Pictures aside, can you reproduce the records word for word?

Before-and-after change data

_ _ _

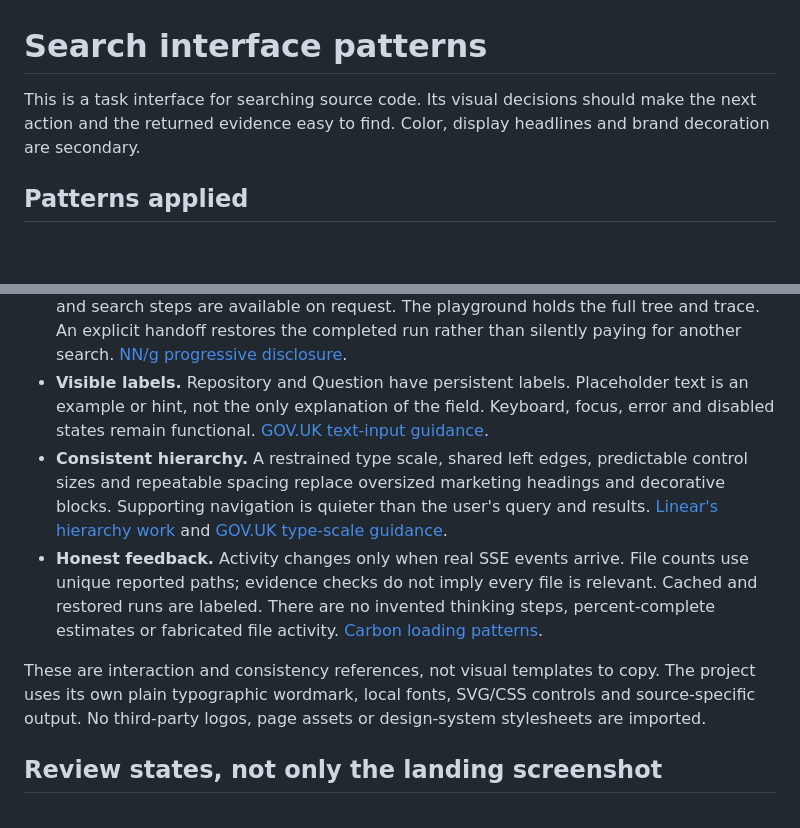
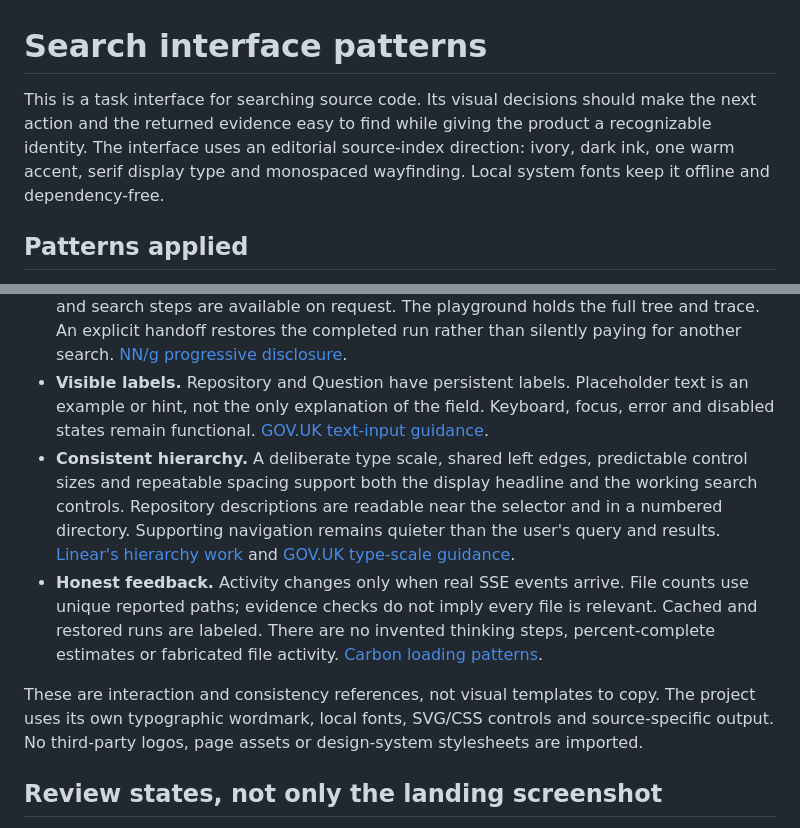
Before and after one commit to cpaczek/s1s, a Markdown page: docs/ui-patterns.md, 2 parts joined by grey strips. GitHub-like rendering; blank space fills up the shorter version.

Commit message:
Document the editorial search interface direction

```diff
--- a/docs/ui-patterns.md
+++ b/docs/ui-patterns.md
@@ -1,8 +1,10 @@
 # Search interface patterns
 
 This is a task interface for searching source code. Its visual decisions should
-make the next action and the returned evidence easy to find. Color, display
-headlines and brand decoration are secondary.
+make the next action and the returned evidence easy to find while giving the
+product a recognizable identity. The interface uses an editorial source-index
+direction: ivory, dark ink, one warm accent, serif display type and monospaced
+wayfinding. Local system fonts keep it offline and dependency-free.
 
 ## Patterns applied
 
@@ -16,10 +18,11 @@ headlines and brand decoration are secondary.
 - **Visible labels.** Repository and Question have persistent labels. Placeholder
   text is an example or hint, not the only explanation of the field. Keyboard,
   focus, error and disabled states remain functional. [GOV.UK text-input guidance](https://design-system.service.gov.uk/components/text-input/).
-- **Consistent hierarchy.** A restrained type scale, shared left edges, predictable
-  control sizes and repeatable spacing replace oversized marketing headings and
-  decorative blocks. Supporting navigation is quieter than the user's query and
-  results. [Linear's hierarchy work](https://linear.app/now/how-we-redesigned-the-linear-ui)
+- **Consistent hierarchy.** A deliberate type scale, shared left edges, predictable
+  control sizes and repeatable spacing support both the display headline and the
+  working search controls. Repository descriptions are readable near the selector
+  and in a numbered directory. Supporting navigation remains quieter than the
+  user's query and results. [Linear's hierarchy work](https://linear.app/now/how-we-redesigned-the-linear-ui)
   and [GOV.UK type-scale guidance](https://design-system.service.gov.uk/styles/type-scale/).
 - **Honest feedback.** Activity changes only when real SSE events arrive. File
   counts use unique reported paths; evidence checks do not imply every file is
@@ -27,7 +30,7 @@ headlines and brand decoration are secondary.
   steps, percent-complete estimates or fabricated file activity. [Carbon loading patterns](https://preview.carbondesignsystem.com/building-blocks/core/patterns/loading).
 
 These are interaction and consistency references, not visual templates to copy.
-The project uses its own plain typographic wordmark, local fonts, SVG/CSS controls
+The project uses its own typographic wordmark, local fonts, SVG/CSS controls
 and source-specific output. No third-party logos, page assets or design-system
 stylesheets are imported.
 
```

_ _ _

-- WRITTEN SOLUTION --
Before and after one commit to cpaczek/s1s, a Markdown page: docs/ui-patterns.md, 2 parts joined by grey strips. GitHub-like rendering; blank space fills up the shorter version.

Commit message:
Document the editorial search interface direction

```diff
--- a/docs/ui-patterns.md
+++ b/docs/ui-patterns.md
@@ -1,8 +1,10 @@
 # Search interface patterns
 
 This is a task interface for searching source code. Its visual decisions should
-make the next action and the returned evidence easy to find. Color, display
-headlines and brand decoration are secondary.
+make the next action and the returned evidence easy to find while giving the
+product a recognizable identity. The interface uses an editorial source-index
+direction: ivory, dark ink, one warm accent, serif display type and monospaced
+wayfinding. Local system fonts keep it offline and dependency-free.
 
 ## Patterns applied
 
@@ -16,10 +18,11 @@ headlines and brand decoration are secondary.
 - **Visible labels.** Repository and Question have persistent labels. Placeholder
   text is an example or hint, not the only explanation of the field. Keyboard,
   focus, error and disabled states remain functional. [GOV.UK text-input guidance](https://design-system.service.gov.uk/components/text-input/).
-- **Consistent hierarchy.** A restrained type scale, shared left edges, predictable
-  control sizes and repeatable spacing replace oversized marketing headings and
-  decorative blocks. Supporting navigation is quieter than the user's query and
-  results. [Linear's hierarchy work](https://linear.app/now/how-we-redesigned-the-linear-ui)
+- **Consistent hierarchy.** A deliberate type scale, shared left edges, predictable
+  control sizes and repeatable spacing support both the display headline and the
+  working search controls. Repository descriptions are readable near the selector
+  and in a numbered directory. Supporting navigation remains quieter than the
+  user's query and results. [Linear's hierarchy work](https://linear.app/now/how-we-redesigned-the-linear-ui)
   and [GOV.UK type-scale guidance](https://design-system.service.gov.uk/styles/type-scale/).
 - **Honest feedback.** Activity changes only when real SSE events arrive. File
   counts use unique reported paths; evidence checks do not imply every file is
@@ -27,7 +30,7 @@ headlines and brand decoration are secondary.
   steps, percent-complete estimates or fabricated file activity. [Carbon loading patterns](https://preview.carbondesignsystem.com/building-blocks/core/patterns/loading).
 
 These are interaction and consistency references, not visual templates to copy.
-The project uses its own plain typographic wordmark, local fonts, SVG/CSS controls
+The project uses its own typographic wordmark, local fonts, SVG/CSS controls
 and source-specific output. No third-party logos, page assets or design-system
 stylesheets are imported.
 
```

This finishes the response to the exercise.